— Aim of the task —
Without the pictures, return each record as it appears.

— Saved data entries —

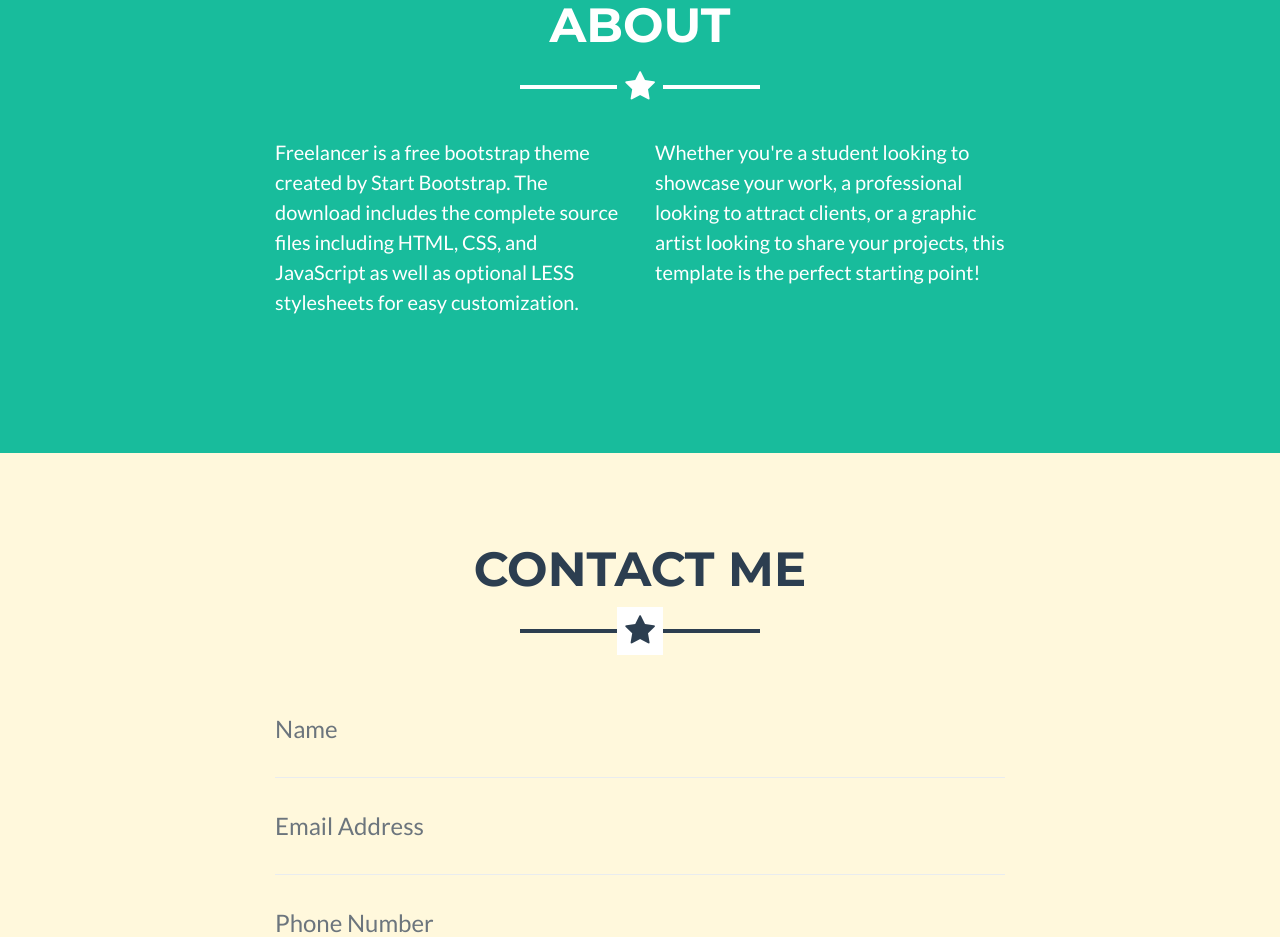
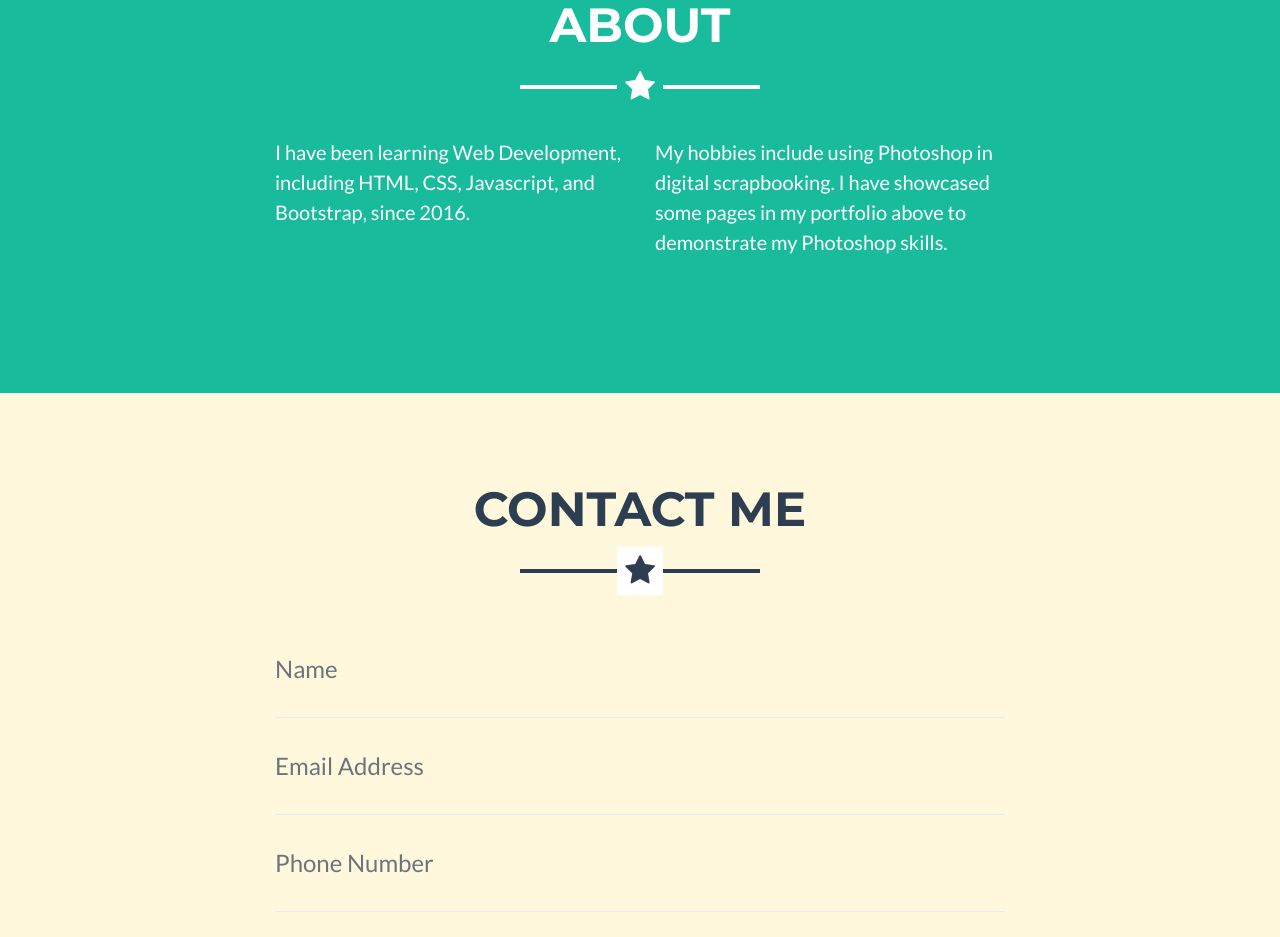
Before and after one commit to LaurenDoughty/LaurenDoughty.github.io, a plain HTML site: page index.html in a window 1280 px wide. Shown: the part 1300-2237 px from the top of the page. Drawn offline with Linux system fonts and the light colour scheme.

Commit message:
Update index.html

```diff
--- a/index.html
+++ b/index.html
@@ -142,10 +142,10 @@
         <hr class="star-light mb-5">
         <div class="row">
           <div class="col-lg-4 ml-auto">
-            <p class="lead">Freelancer is a free bootstrap theme created by Start Bootstrap. The download includes the complete source files including HTML, CSS, and JavaScript as well as optional LESS stylesheets for easy customization.</p>
+            <p class="lead">I have been learning Web Development, including HTML, CSS, Javascript, and Bootstrap, since 2016.</p>
           </div>
           <div class="col-lg-4 mr-auto">
-            <p class="lead">Whether you're a student looking to showcase your work, a professional looking to attract clients, or a graphic artist looking to share your projects, this template is the perfect starting point!</p>
+            <p class="lead">My hobbies include using Photoshop in digital scrapbooking. I have showcased some pages in my portfolio above to demonstrate my Photoshop skills.</p>
           </div>
         </div>
         <div class="text-center mt-4">
```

— Result of this task —
Before and after one commit to LaurenDoughty/LaurenDoughty.github.io, a plain HTML site: page index.html in a window 1280 px wide. Shown: the part 1300-2237 px from the top of the page. Drawn offline with Linux system fonts and the light colour scheme.

Commit message:
Update index.html

```diff
--- a/index.html
+++ b/index.html
@@ -142,10 +142,10 @@
         <hr class="star-light mb-5">
         <div class="row">
           <div class="col-lg-4 ml-auto">
-            <p class="lead">Freelancer is a free bootstrap theme created by Start Bootstrap. The download includes the complete source files including HTML, CSS, and JavaScript as well as optional LESS stylesheets for easy customization.</p>
+            <p class="lead">I have been learning Web Development, including HTML, CSS, Javascript, and Bootstrap, since 2016.</p>
           </div>
           <div class="col-lg-4 mr-auto">
-            <p class="lead">Whether you're a student looking to showcase your work, a professional looking to attract clients, or a graphic artist looking to share your projects, this template is the perfect starting point!</p>
+            <p class="lead">My hobbies include using Photoshop in digital scrapbooking. I have showcased some pages in my portfolio above to demonstrate my Photoshop skills.</p>
           </div>
         </div>
         <div class="text-center mt-4">
```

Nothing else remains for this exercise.